What is expected:
Could you restate all of the records below exactly, with the pictures left out?
-------- Recorded data
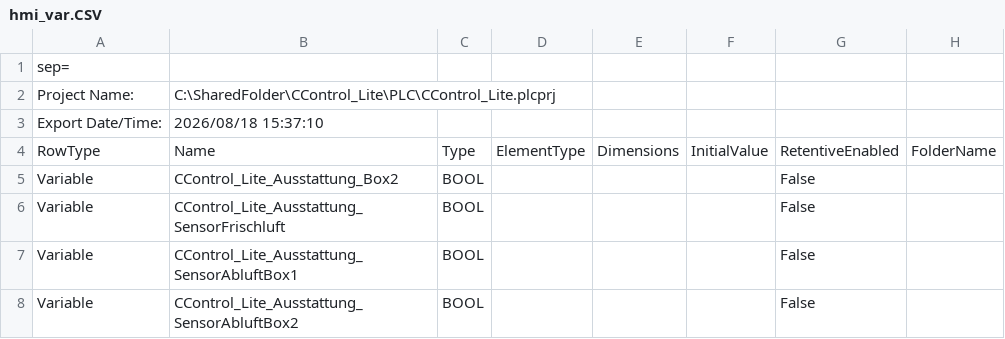
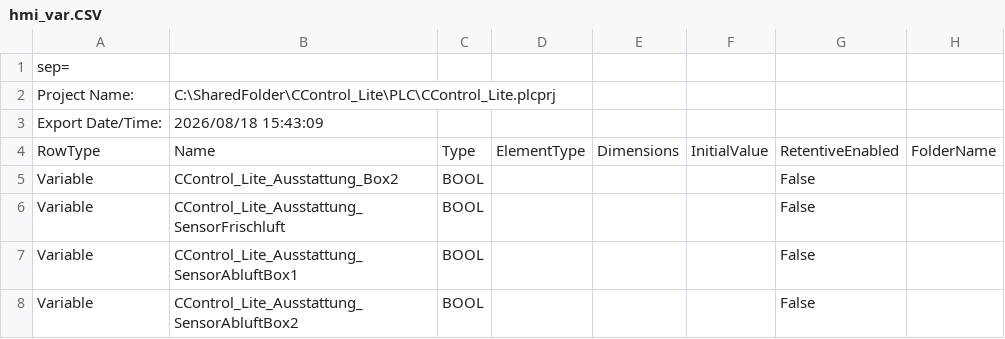
Before and after one commit to gotome/CControl_Lite, a CSV file: DOC/hmi_var.CSV, drawn as a sheet; only a part is shown; the diff names each change by its address in the sheet, - before the commit and + after, or states it on an @@ line.

Commit message:
nu amoi...

```diff
--- a/DOC/hmi_var.CSV
+++ b/DOC/hmi_var.CSV
-B3: 2026/08/18 15:37:10
+B3: 2026/08/18 15:43:09
```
----------------
Output for this task:
Before and after one commit to gotome/CControl_Lite, a CSV file: DOC/hmi_var.CSV, drawn as a sheet; only a part is shown; the diff names each change by its address in the sheet, - before the commit and + after, or states it on an @@ line.

Commit message:
nu amoi...

```diff
--- a/DOC/hmi_var.CSV
+++ b/DOC/hmi_var.CSV
-B3: 2026/08/18 15:37:10
+B3: 2026/08/18 15:43:09
```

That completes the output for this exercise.